#### Exercise brief
The number of lines containing the word "href" is all you should give; count them in the records below.
<<<<
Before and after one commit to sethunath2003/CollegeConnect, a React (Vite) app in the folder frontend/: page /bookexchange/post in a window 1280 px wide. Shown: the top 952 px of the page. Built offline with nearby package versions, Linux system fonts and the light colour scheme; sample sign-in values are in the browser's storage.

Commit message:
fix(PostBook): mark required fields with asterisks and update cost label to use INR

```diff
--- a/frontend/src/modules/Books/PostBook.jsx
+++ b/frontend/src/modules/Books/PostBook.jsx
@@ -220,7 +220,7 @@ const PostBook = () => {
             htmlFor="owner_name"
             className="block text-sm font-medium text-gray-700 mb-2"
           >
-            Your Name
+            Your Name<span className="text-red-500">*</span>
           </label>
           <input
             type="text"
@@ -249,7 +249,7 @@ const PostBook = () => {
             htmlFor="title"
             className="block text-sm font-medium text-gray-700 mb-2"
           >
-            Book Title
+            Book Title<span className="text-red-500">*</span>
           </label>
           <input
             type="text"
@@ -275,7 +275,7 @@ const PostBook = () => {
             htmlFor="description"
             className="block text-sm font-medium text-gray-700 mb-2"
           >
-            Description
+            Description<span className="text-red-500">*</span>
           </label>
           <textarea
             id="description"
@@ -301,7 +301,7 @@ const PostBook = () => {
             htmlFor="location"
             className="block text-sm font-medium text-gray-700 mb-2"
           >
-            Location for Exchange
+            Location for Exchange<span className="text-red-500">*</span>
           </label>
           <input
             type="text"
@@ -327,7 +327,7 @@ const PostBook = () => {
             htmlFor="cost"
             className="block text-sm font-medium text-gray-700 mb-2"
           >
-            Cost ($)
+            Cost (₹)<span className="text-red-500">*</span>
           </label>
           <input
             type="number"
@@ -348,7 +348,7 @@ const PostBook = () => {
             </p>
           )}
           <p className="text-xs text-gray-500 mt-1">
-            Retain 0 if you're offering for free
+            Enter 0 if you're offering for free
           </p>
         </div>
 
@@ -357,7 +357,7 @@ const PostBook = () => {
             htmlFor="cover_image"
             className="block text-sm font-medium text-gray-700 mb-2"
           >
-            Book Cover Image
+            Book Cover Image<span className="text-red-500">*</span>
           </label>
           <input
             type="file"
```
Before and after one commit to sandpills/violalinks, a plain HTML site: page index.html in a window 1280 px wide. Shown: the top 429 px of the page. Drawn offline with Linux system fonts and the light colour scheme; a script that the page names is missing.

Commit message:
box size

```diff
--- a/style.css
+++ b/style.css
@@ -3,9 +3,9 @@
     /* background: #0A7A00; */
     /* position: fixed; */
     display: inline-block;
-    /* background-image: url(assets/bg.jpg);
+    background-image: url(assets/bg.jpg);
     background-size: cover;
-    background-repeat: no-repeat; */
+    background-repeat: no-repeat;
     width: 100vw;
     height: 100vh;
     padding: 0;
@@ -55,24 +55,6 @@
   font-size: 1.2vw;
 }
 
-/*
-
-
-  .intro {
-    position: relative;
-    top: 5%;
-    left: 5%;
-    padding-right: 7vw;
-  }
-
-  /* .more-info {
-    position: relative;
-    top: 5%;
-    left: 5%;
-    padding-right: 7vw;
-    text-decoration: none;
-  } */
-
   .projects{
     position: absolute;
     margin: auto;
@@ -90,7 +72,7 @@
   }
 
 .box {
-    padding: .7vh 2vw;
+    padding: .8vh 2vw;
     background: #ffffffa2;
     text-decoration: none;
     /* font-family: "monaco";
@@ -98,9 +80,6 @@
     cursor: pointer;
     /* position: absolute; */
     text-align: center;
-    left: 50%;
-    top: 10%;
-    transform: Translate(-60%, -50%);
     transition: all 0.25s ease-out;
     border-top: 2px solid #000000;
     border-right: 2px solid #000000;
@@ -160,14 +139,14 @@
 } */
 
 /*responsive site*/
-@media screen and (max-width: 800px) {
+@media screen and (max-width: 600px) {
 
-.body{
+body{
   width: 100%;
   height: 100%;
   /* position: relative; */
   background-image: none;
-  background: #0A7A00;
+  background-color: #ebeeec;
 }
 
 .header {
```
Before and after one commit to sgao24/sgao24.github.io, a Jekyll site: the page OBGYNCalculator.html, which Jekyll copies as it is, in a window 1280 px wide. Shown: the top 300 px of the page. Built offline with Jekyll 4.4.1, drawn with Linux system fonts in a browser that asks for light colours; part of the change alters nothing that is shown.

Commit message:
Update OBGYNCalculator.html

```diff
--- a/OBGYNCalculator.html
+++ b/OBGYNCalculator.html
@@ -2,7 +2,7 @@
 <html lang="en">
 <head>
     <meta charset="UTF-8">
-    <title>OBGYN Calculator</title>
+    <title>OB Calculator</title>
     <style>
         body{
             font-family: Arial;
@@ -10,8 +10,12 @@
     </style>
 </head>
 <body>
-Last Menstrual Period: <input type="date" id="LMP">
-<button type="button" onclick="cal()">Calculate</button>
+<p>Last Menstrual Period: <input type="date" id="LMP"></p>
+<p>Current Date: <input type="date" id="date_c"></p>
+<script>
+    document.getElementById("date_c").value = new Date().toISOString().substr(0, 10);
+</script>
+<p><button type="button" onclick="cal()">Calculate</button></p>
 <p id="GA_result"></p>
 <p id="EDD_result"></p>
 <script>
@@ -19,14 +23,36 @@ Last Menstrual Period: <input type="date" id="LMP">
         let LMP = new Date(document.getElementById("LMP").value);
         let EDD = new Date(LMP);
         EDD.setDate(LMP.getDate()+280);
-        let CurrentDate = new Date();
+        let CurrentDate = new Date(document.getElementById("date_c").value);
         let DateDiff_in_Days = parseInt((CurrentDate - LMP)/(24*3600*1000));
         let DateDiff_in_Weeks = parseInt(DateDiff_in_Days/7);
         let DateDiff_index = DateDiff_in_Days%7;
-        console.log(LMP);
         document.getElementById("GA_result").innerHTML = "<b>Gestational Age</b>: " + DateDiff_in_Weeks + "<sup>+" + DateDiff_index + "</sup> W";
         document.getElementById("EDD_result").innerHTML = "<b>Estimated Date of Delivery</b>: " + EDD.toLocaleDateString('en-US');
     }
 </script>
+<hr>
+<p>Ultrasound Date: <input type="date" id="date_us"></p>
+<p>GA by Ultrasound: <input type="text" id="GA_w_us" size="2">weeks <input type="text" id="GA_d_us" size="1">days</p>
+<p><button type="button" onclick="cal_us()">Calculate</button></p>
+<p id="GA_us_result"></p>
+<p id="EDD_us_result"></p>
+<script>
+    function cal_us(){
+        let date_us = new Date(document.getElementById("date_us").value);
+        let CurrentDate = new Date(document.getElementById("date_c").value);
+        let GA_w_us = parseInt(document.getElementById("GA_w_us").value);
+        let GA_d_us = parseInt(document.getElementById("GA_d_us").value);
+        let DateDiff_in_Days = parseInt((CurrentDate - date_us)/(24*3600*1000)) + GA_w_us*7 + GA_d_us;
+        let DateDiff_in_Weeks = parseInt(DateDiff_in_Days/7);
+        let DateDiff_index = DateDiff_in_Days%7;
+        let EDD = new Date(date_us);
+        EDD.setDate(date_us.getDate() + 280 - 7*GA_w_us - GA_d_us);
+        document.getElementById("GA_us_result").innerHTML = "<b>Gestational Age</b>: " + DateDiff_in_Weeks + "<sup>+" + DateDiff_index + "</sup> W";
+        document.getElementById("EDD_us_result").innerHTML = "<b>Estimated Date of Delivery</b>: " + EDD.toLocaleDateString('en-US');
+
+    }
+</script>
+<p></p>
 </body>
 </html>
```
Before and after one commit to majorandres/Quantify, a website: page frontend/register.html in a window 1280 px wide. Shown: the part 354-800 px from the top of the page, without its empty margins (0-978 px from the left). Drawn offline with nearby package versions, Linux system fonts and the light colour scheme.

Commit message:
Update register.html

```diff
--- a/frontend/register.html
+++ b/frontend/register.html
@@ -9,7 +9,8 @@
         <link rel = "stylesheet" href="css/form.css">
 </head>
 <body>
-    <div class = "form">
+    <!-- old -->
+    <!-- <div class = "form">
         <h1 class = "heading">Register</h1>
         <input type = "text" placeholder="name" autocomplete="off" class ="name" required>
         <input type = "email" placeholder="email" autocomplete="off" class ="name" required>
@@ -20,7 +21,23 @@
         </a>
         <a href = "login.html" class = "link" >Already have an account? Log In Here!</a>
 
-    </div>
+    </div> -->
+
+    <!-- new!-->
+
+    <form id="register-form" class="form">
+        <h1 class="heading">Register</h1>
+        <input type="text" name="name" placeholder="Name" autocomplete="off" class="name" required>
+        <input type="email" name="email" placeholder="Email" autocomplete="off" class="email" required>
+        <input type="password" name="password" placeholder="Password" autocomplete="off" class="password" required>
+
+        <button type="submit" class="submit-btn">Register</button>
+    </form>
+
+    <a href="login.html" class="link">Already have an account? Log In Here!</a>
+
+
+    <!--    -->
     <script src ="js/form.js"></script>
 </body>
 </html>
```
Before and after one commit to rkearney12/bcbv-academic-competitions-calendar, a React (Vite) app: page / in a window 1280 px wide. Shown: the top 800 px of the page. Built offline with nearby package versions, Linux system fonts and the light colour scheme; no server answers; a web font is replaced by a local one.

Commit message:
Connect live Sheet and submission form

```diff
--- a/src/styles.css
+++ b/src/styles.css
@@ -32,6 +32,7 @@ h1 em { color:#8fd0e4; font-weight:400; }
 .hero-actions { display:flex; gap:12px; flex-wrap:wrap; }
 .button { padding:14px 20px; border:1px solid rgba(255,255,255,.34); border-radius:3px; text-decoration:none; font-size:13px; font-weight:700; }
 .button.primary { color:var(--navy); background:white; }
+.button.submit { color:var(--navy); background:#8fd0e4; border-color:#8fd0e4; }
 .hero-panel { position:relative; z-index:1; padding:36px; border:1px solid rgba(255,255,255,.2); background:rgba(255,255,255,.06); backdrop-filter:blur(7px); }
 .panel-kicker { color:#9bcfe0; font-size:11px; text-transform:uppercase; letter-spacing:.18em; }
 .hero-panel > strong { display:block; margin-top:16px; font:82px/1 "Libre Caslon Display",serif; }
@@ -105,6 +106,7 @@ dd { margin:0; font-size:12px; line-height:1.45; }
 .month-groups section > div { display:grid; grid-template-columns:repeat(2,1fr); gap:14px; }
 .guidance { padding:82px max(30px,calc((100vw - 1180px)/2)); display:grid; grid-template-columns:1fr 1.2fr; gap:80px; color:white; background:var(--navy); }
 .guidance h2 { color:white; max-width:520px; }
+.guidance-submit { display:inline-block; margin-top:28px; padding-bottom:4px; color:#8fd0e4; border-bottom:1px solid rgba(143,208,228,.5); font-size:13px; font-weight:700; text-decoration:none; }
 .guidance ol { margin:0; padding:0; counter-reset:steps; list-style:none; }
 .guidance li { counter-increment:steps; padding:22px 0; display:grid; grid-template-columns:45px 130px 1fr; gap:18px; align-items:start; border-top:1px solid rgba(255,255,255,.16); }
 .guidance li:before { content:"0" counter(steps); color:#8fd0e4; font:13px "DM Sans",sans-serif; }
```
>>>>
#### Response
3